“This implies, does it not, that in order to raise a generation of children who can reach their full potential, we must find a way to make their lives interesting. And the question I have for you, Mr. Hackworth, is this: Do you think that schools accomplish that? Or are they like the schools Wordsworth complained of?”
–Neal Stephenson, The Diamond Age
Fifteen years after these words are written, we are still struggling to answer the question posed by Science Fiction author Neal Stephenson. Increasingly, we are finding that our American educational system does not raise a generation of children to reach their full potential; arguments about mental acuity aside, we seem to suffer from a generation of college applicants that is, well, rather uninteresting. This is not to say that there aren’t amazing students out there–there definitely are some–but they are more the exception than the rule.

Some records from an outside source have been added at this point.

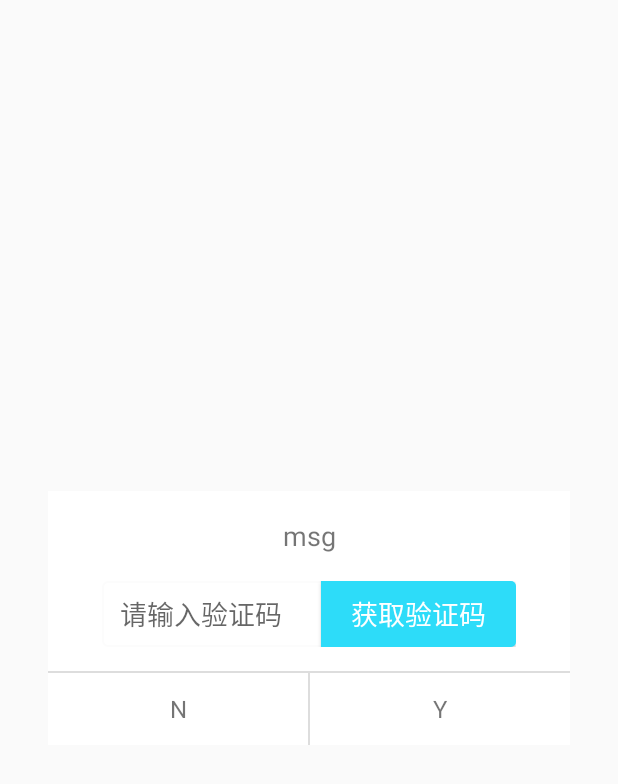
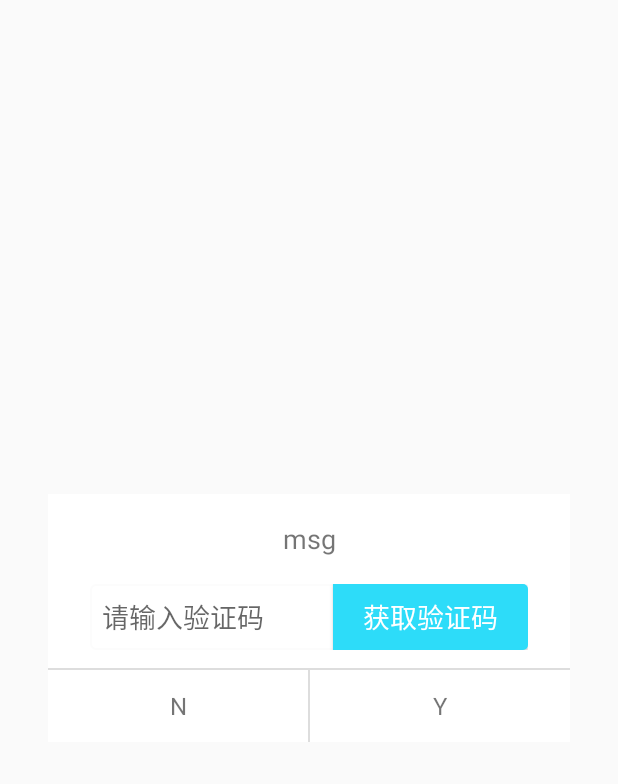
Before and after one commit to 282787906/BasicsLibrary, an Android app: the layout view_customer_dialog_code.xml on its own in the app's theme, with its tools: preview values and no code run, on a phone screen of 412 x 824 dp. Shown: the top 784 px of the screen. Run offline under Robolectric (Android 15) with nearby library versions, the phone set to English and light mode, and no system bars.

Commit message:
基础包和sample一版完成

```diff
--- a/app/src/main/java/com/liqg/basicslibrary/adapter/RecyclerViewTaskAdapter.java
+++ b/app/src/main/java/com/liqg/basicslibrary/adapter/RecyclerViewTaskAdapter.java
@@ -15,7 +15,7 @@ import com.liqg.library.refreshrecyclerview.BaseRecyclerViewAdapter;
  * 2016/10/31 13:04
  * Note :
  */
-public class RecyclerViewTaskAdapter extends BaseRecyclerViewAdapter {
+public class    RecyclerViewTaskAdapter extends BaseRecyclerViewAdapter {
 
 
     public RecyclerViewTaskAdapter(Context context) {
--- a/library/src/main/res/values/dimens.xml
+++ b/library/src/main/res/values/dimens.xml
@@ -1,9 +1,9 @@
 <!--<?xml version="1.0" encoding="utf-8"?>-->
 <resources>
 
-    <dimen name="common_margin_large">20dp</dimen>
-    <dimen name="common_margin">16dp</dimen>
-    <dimen name="common_margin_small">12dp</dimen>
+    <dimen name="common_margin_large">16dp</dimen>
+    <dimen name="common_margin">12dp</dimen>
+    <dimen name="common_margin_small">8dp</dimen>
     <dimen name="bg_round_radius_small">3dp</dimen>
     <dimen name="common_et_height">44dp</dimen>
     <dimen name="but_big_size">18sp</dimen>
```
Also changed, not shown: library/src/main/java/com/liqg/library/utils/ConnUtil.java (+27 -1 lines).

To combat this, we have seen a rise in adult-driven initiatives that aim to cultivate interesting children. Although I don’t disagree with the sentiment, I do disagree with the practice. Fantastic trips and summer camps are not, in and of themselves, the problem. (Certainly, I think we have come adopt a rather distorted view of what’s important and, on some level, we’ve all heard these arguments before. Bigger is better, theater audiences want to see their money on stage, news headlines scream at us, spectacle is rampant, etc.) Rather, I take issue with the idea that many applicants try to substitute someone else’s story for their own: time and time again, I have come across students who traveled to poor villages, or did research, or spent the summer living in European hostels and they typically tell me the same story. These students tell me the central narrative of what they were supposed to have learned or experienced on these adventures and, sometimes, force themselves to have those experiences whether they are genuine or not. Without realizing it, many of subscribed to the notion that there is a typical experience one is supposed to have in the Costa Rican jungles and they recount this like it was the most magical awakening. And, to be fair, it might have been, but I would argue that the shift in perspective is only part of it–everyone goes through an awakening at some point in his or her life–what I want from students is to understand what this change wrought in them. How did you learn something that forever changed the way that you saw the world, such that you couldn’t ever go back?
Or we extol the virtues of Boredom as a provider of quiet spaces free from stimulation, forgetting that, with the incredible, restless youth have also managed to enact incredible amounts of destruction. The practices of contemplation, introspection, and awareness can result from boredom but we are mistaken if we consider boredom to be a prerequisite.
Ultimately, I think that teaching kids to cultivate a passion is not the same as demanding mastery–sure, passion may lead to mastery and I’m not trying to stifle that process–but all I really want is for a student to want to be smarter, to be braver, to be more inquisitive. Simply put, all I really want is for a student to want to be more. If this is our goal, the trips and the flashy photos and the houses built all melt away for we see that we can have–that we do have–meaningful experiences every day. We don’t need to “discover” hidden truths but we do need to reconsider what’s happening around, to, and in us. I think we need to train kids how to understand the import of their “normal” lives and, perhaps more importantly, how to translate these lessons learned into purposeful action.